Each record must come back unchanged in your answer, stripped of its images.

[Edit difference data]

· · · ·

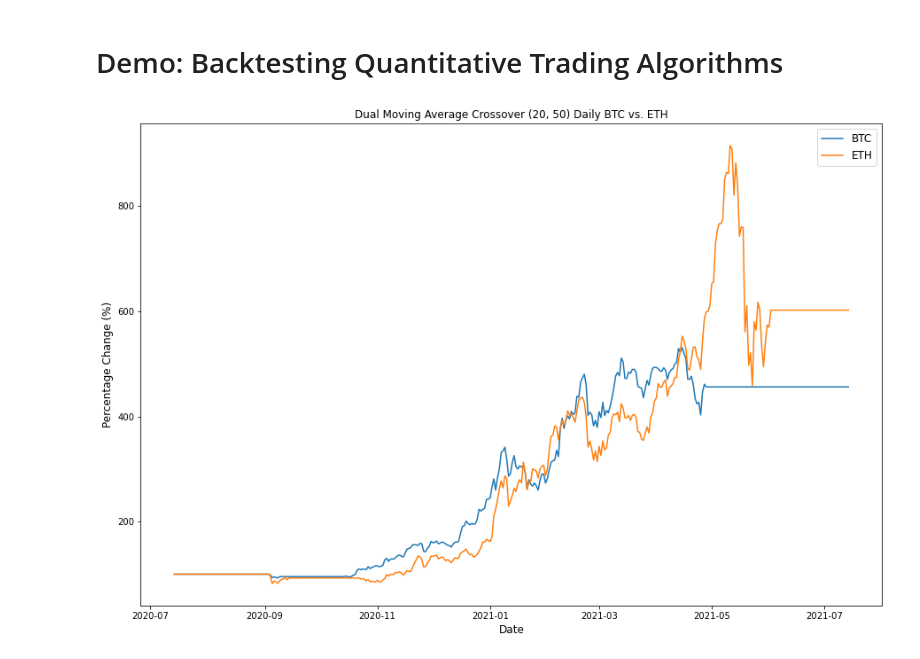
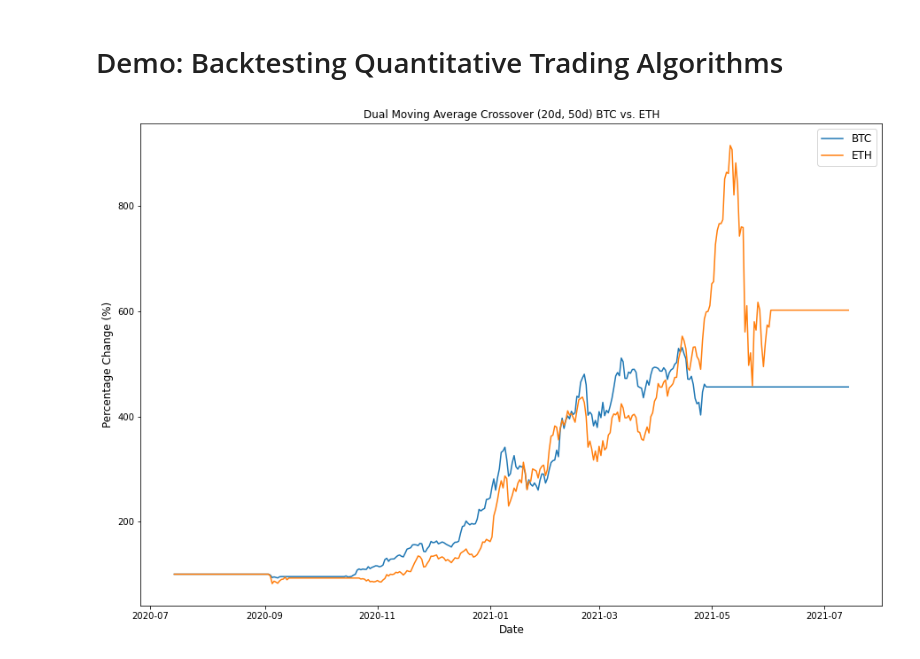
Before and after one commit to ShabbirHasan1/trading-algos, a Jupyter notebook: demo.ipynb, the cells around one changed output. Drawn from its saved outputs; the diff is of its cells as text; code cells hidden in the pictures.

```diff
--- a/demo.ipynb
+++ b/demo.ipynb
@@ -25,15 +25,15 @@ result_eth = utils.run_backtest(df_eth, dma_crossover)
 # %%
 # Compute percent change
 result_btc['Percent Change'] = result_btc['Portfolio Value'].apply(lambda x: 100 * x / result_btc['Portfolio Value'].iloc[0])
 result_eth['Percent Change'] = result_eth['Portfolio Value'].apply(lambda x: 100 * x / result_eth['Portfolio Value'].iloc[0])
 
 # Plot percent change
 fig, ax = plt.subplots(figsize=(15, 10))
 ax.plot(result_btc['Date'], result_btc['Percent Change'], label="BTC")
 ax.plot(result_eth['Date'], result_eth['Percent Change'], label="ETH")
 ax.legend(fontsize='large')
 ax.set_xlabel("Date", fontsize='large')
 ax.set_ylabel("Percentage Change (%)", fontsize='large')
-ax.set_title("Dual Moving Average Crossover (20, 50) Daily BTC vs. ETH", fontsize='large');
+ax.set_title("Dual Moving Average Crossover (20d, 50d) BTC vs. ETH", fontsize='large');
 # %% [output]
-[figure, old version]
+[figure, new version]
```
Also changed, not shown: 1 other file.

· · · ·

**Your response:**
Before and after one commit to ShabbirHasan1/trading-algos, a Jupyter notebook: demo.ipynb, the cells around one changed output. Drawn from its saved outputs; the diff is of its cells as text; code cells hidden in the pictures.

```diff
--- a/demo.ipynb
+++ b/demo.ipynb
@@ -25,15 +25,15 @@ result_eth = utils.run_backtest(df_eth, dma_crossover)
 # %%
 # Compute percent change
 result_btc['Percent Change'] = result_btc['Portfolio Value'].apply(lambda x: 100 * x / result_btc['Portfolio Value'].iloc[0])
 result_eth['Percent Change'] = result_eth['Portfolio Value'].apply(lambda x: 100 * x / result_eth['Portfolio Value'].iloc[0])
 
 # Plot percent change
 fig, ax = plt.subplots(figsize=(15, 10))
 ax.plot(result_btc['Date'], result_btc['Percent Change'], label="BTC")
 ax.plot(result_eth['Date'], result_eth['Percent Change'], label="ETH")
 ax.legend(fontsize='large')
 ax.set_xlabel("Date", fontsize='large')
 ax.set_ylabel("Percentage Change (%)", fontsize='large')
-ax.set_title("Dual Moving Average Crossover (20, 50) Daily BTC vs. ETH", fontsize='large');
+ax.set_title("Dual Moving Average Crossover (20d, 50d) BTC vs. ETH", fontsize='large');
 # %% [output]
-[figure, old version]
+[figure, new version]
```
Also changed, not shown: 1 other file.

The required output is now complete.